Unsurprisingly, by Sunday morning, I had some complaints about the commemorative shirts, now that they were in the world and worn, developing as souvenirs while we were still there.
They were just too white, I thought, on the front. Too much silkscreened-ink, making a blobby kind of cookie with two bites missing. But just about everyone was wearing them, and most of the tribe of campers seemed satisfied or even happy with them. So I was probably the only one unhappy with them — filtering through all of my critical nomenclature and perspective to try and admire instead that it was actually just fine.
I didn’t like looking at them from far away. I tried to just file that as something to consider for the next one, what it looked like from far away. Up close, at a conversational distance, or even looking down at the upside down pattern on my own chest in quiet reflection the drive home, everything was readable and pretty good (although still too much of that painted white).
From that same close proximity, though, I had a different set of complaints about the image on the back. If you could reach out and touch them, the negative spaced outline of the mountain peak was nearly invisible, undefined, lost in the gaps of lines and the heathered textured of the dark forest green of the t-shirt.
But the further you stood away from it, the more clear the outline was, and I felt better about that.
On Friday morning we’d hiked up to the top of Cone Peak, a whole mile up and just three miles from the ocean. They said there was a platform output at the top, and for most of the drive up to the dirt trail, we still couldn’t make out much of anything manmade except a receding mountain, in strange theatrical scales of forced perspective.
After a two-mile hike, though, at the narrow peak at the top, the entirety of the Santa Lucia mountains arched from the sea into the Salinas Valley. If it hadn’t been for the smoke, from that height our field of view would have been eighty-nine miles past the horizon. We could see all the way down to our beach, and even without binoculars, the smaller peak of the Point at the edge of the cove jutted out. Which made sense but was still bizarre — to finally be looking down from the peak that I’d drawn into the t-shirt, and been looking at and hearing about for the last twenty years — and how it made everything so small, and hinted at the curvature of the earth with the wide incomprehensible arch of the range from which it once blossomed in a seismic fury.

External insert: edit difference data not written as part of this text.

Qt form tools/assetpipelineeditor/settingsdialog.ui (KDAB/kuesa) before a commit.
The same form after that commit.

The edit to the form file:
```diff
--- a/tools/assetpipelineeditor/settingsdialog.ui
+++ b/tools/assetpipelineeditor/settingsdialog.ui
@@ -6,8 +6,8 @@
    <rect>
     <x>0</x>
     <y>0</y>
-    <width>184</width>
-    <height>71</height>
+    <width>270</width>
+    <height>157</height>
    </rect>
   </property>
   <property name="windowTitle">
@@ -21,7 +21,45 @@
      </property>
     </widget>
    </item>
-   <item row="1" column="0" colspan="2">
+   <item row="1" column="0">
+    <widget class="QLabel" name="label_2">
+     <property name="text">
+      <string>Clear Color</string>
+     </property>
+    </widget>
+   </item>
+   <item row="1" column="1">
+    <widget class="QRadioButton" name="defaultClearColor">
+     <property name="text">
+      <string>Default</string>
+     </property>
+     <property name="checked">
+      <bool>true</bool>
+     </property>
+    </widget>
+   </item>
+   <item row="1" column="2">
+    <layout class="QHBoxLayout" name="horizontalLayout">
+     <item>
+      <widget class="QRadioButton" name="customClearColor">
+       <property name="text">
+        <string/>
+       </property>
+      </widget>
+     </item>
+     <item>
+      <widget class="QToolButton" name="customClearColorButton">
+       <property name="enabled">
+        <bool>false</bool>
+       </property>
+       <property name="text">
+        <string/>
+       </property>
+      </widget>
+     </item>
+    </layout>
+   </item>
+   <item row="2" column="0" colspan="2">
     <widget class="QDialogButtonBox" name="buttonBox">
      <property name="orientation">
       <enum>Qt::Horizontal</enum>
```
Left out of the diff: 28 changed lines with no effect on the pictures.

That night, just four of us walked out to the Point, so that we would have gone from the highest point to the lowest point, both of them just above the water. My father spoke about the stars, and how even in the faintest, darkest part of the sky (like if you held a dime at arm’s length) our best camera found more of everything. From the Point, no camera, laying against the rock, the mountains were an outline of deep purple, darker than the invisible stars, a heathered, wavering noise of vision, wrapping in a greater velvet mystery, its distance no longer visible, and felt as dangerously mysterious as the edge of the universe.

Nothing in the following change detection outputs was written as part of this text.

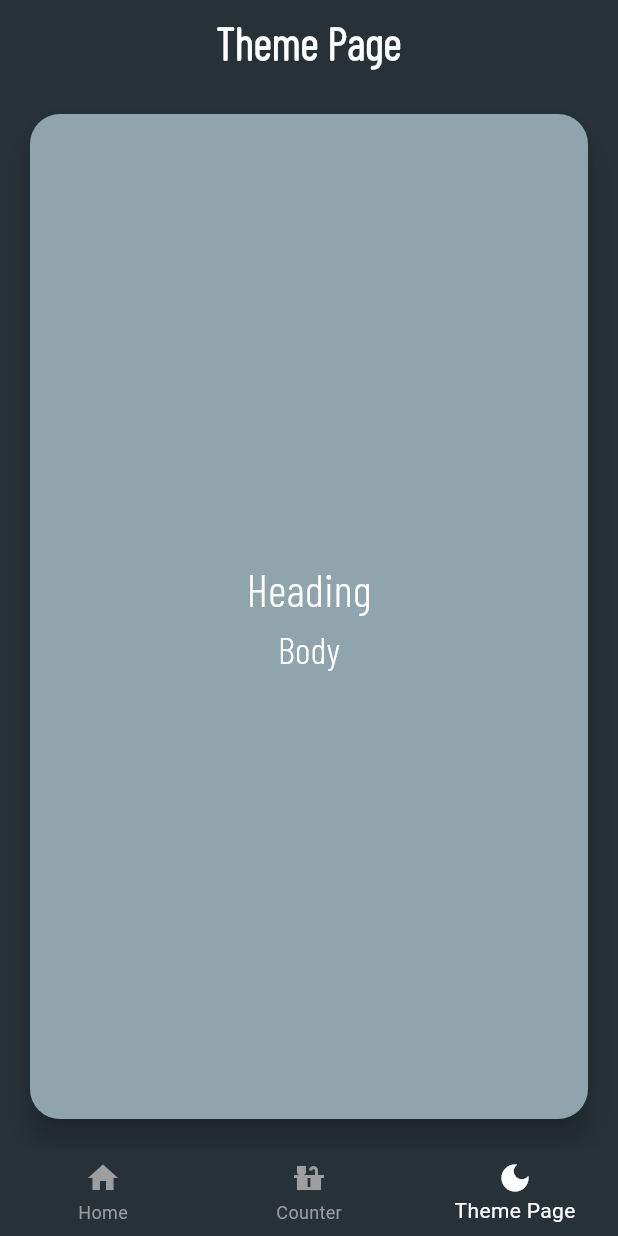
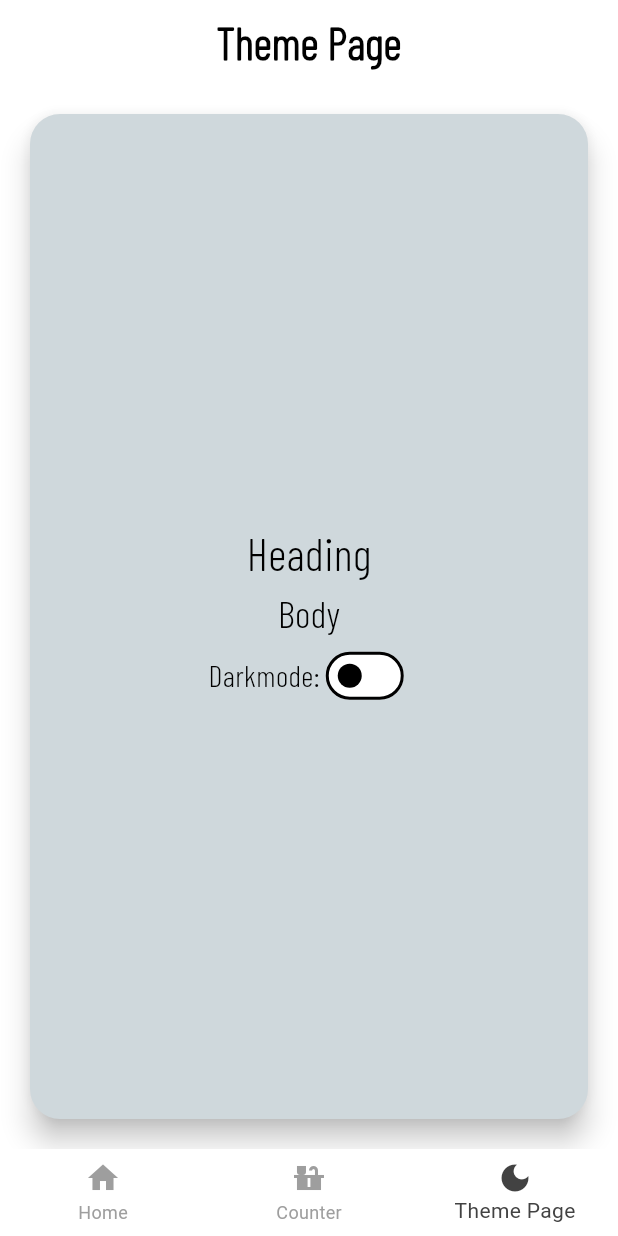
Before and after one commit to Tetoji/Flutter-Udemy-Course, a Flutter app: the screen it shows after launch, item 3 of the bottom bar chosen, on a phone screen of 412 x 824 dp. Run offline on Flutter 3.47's test engine with Material 3 defaults, Android fonts, the phone set to English and light mode, and no system bars; drawn by our look-alikes of auto_size_text.

Commit message:
darkmode lightmode switch + provider for stateless

```diff
--- /dev/null
+++ b/udemy_app/lib/application/theme_service.dart
@@ -0,0 +1,11 @@
+import 'package:flutter/material.dart';
+
+class ThemeService extends ChangeNotifier {
+  bool isDarkModeOn = false;
+
+  void toggleTheme() {
+    isDarkModeOn =
+        !isDarkModeOn; //! Neglierung => If false then true and otherwise
+    notifyListeners();
+  }
+}
--- a/udemy_app/lib/main.dart
+++ b/udemy_app/lib/main.dart
@@ -1,10 +1,17 @@
 import 'package:flutter/material.dart';
+import 'package:provider/provider.dart';
+import 'package:udemy_app/application/theme_service.dart';
 //import 'package:udemy_app/counter_site/counter_app_page.dart';
 import 'package:udemy_app/nav_root.dart';
 import 'package:udemy_app/theme.dart';
 
 void main() {
-  runApp(const MyApp());
+  runApp(
+    ChangeNotifierProvider(
+      create: (context) => ThemeService(),
+      child: const MyApp(),
+    ),
+  );
 }
 
 class MyApp extends StatelessWidget {
@@ -12,11 +19,17 @@ class MyApp extends StatelessWidget {
 
   @override
   Widget build(BuildContext context) {
-    return MaterialApp(
+    //! Consumer Widget to call service
+    return Consumer<ThemeService>(builder: (context, themeService, child) {
+      return MaterialApp(
         theme: AppTheme.lightTheme,
         darkTheme: AppTheme.darkTheme,
-        themeMode: ThemeMode.dark,
+        themeMode: themeService.isDarkModeOn
+            ? ThemeMode.dark
+            : ThemeMode.light, //! When darkmode = darkmode if not lightmode
         debugShowCheckedModeBanner: false,
-        home: const NavbarWidget());
+        home: const NavbarWidget(),
+      );
+    });
   }
 }
--- a/udemy_app/lib/nav_root.dart
+++ b/udemy_app/lib/nav_root.dart
@@ -35,7 +35,6 @@ class _RootWidgetState extends State<NavbarWidget> {
         onTap: (index) {
           setState(() {
             _currentIndex = index;
-            print(_currentIndex);
           });
         },
         currentIndex: _currentIndex,
--- a/udemy_app/lib/presentation/theme_animation/theme_animation_page.dart
+++ b/udemy_app/lib/presentation/theme_animation/theme_animation_page.dart
@@ -1,14 +1,19 @@
 import 'package:auto_size_text/auto_size_text.dart';
 import 'package:flutter/material.dart';
+import 'package:provider/provider.dart';
+import 'package:udemy_app/application/theme_service.dart';
 
 class ThemaAnimationPage extends StatelessWidget {
   const ThemaAnimationPage({super.key});
 
   @override
   Widget build(BuildContext context) {
+    //! Consumer Widget to call service
+    return Consumer<ThemeService>(builder: (context, themeService, child) {
       return Scaffold(
         appBar: AppBar(
-        scrolledUnderElevation: 0.0, //! AppBar doesnt change color after scroll
+          scrolledUnderElevation:
+              0.0, //! AppBar doesnt change color after scroll
           backgroundColor: Theme.of(context).scaffoldBackgroundColor,
           centerTitle: true,
           title: const AutoSizeText(
@@ -29,19 +34,38 @@ class ThemaAnimationPage extends StatelessWidget {
               color: Theme.of(context).colorScheme.onPrimary,
               child: ConstrainedBox(
                 constraints: const BoxConstraints(minWidth: double.infinity),
-              child: const Column(
+                child: Column(
                   mainAxisAlignment: MainAxisAlignment.center,
                   children: [
-                  Text(
+                    const Text(
                       "Heading",
-                    style:
-                        TextStyle(fontFamily: 'BarlowCondensed', fontSize: 30),
+                      style: TextStyle(
+                          fontFamily: 'BarlowCondensed', fontSize: 30),
                     ),
-                  Text(
+                    const Text(
                       "Body",
-                    style:
-                        TextStyle(fontFamily: 'BarlowCondensed', fontSize: 25),
+                      style: TextStyle(
+                          fontFamily: 'BarlowCondensed', fontSize: 25),
                     ),
+                    Row(
+                      mainAxisAlignment: MainAxisAlignment.center,
+                      children: [
+                        const Text(
+                          "Darkmode:",
+                          style: TextStyle(
+                              fontFamily: 'BarlowCondensed', fontSize: 20),
+                        ),
+                        Switch(
+                          value: themeService.isDarkModeOn,
+                          onChanged: (value) {
+                            Provider.of<ThemeService>(context,
+                                    listen:
+                                        false) //!Provider to invoke function
+                                .toggleTheme();
+                          },
+                        ),
+                      ],
+                    )
                   ],
                 ),
               ),
@@ -49,5 +73,6 @@ class ThemaAnimationPage extends StatelessWidget {
           ),
         ),
       );
+    });
   }
 }
--- a/udemy_app/lib/theme.dart
+++ b/udemy_app/lib/theme.dart
@@ -6,7 +6,7 @@ class AppTheme {
   //* Light Colors
   static const Color _lightPrimaryColor = Colors.white;
   static final Color _lightPrimaryVariantColor = Colors.blueGrey.shade800;
-  static final Color _lightOnPrimaryColor = Colors.blueGrey.shade200;
+  static final Color _lightOnPrimaryColor = Colors.blueGrey.shade100;
   static const Color _lightTextColorPrimary = Colors.black;
   static const Color _appbarColorLight = Colors.blue;
   static final Color _lightSelectedIconColor = Colors.grey.shade800;
@@ -15,7 +15,7 @@ class AppTheme {
   //* Dark Colors
   static final Color _darkPrimaryColor = Colors.blueGrey.shade900;
   static const Color _darkPrimaryVariantColor = Colors.black;
-  static final Color _darkOnPrimaryColor = Colors.blueGrey.shade300;
+  static final Color _darkOnPrimaryColor = Colors.blueGrey.shade400;
   static const Color _darkTextColorPrimary = Colors.white;
   static final Color _appbarColorDark = Colors.blueGrey.shade800;
   static const Color _darkSelectedIconColor = Colors.white;
--- a/udemy_app/pubspec.yaml
+++ b/udemy_app/pubspec.yaml
@@ -35,6 +35,8 @@ dependencies:
   # Use with the CupertinoIcons class for iOS style icons.
   cupertino_icons: ^1.0.2
   auto_size_text: ^3.0.0
+  animated_toggle_switch: ^0.8.1
+  provider: ^6.1.1
 
 dev_dependencies:
   flutter_test:
```
Also changed, not shown: udemy_app/pubspec.lock. Lines whose indentation alone changed are shown as unchanged.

Back down at the beach the next afternoon, looking up, now understanding just what of the outpost was hidden by the sheer magic of distance. It was there, right there, unobstructed by smoke or tree or bush, but scaled down beyond comprehension. Smaller than the eye of a Roosevelt dime held at arm’s length, still so full of galaxies. Everything too far from belief, or too close to be seen.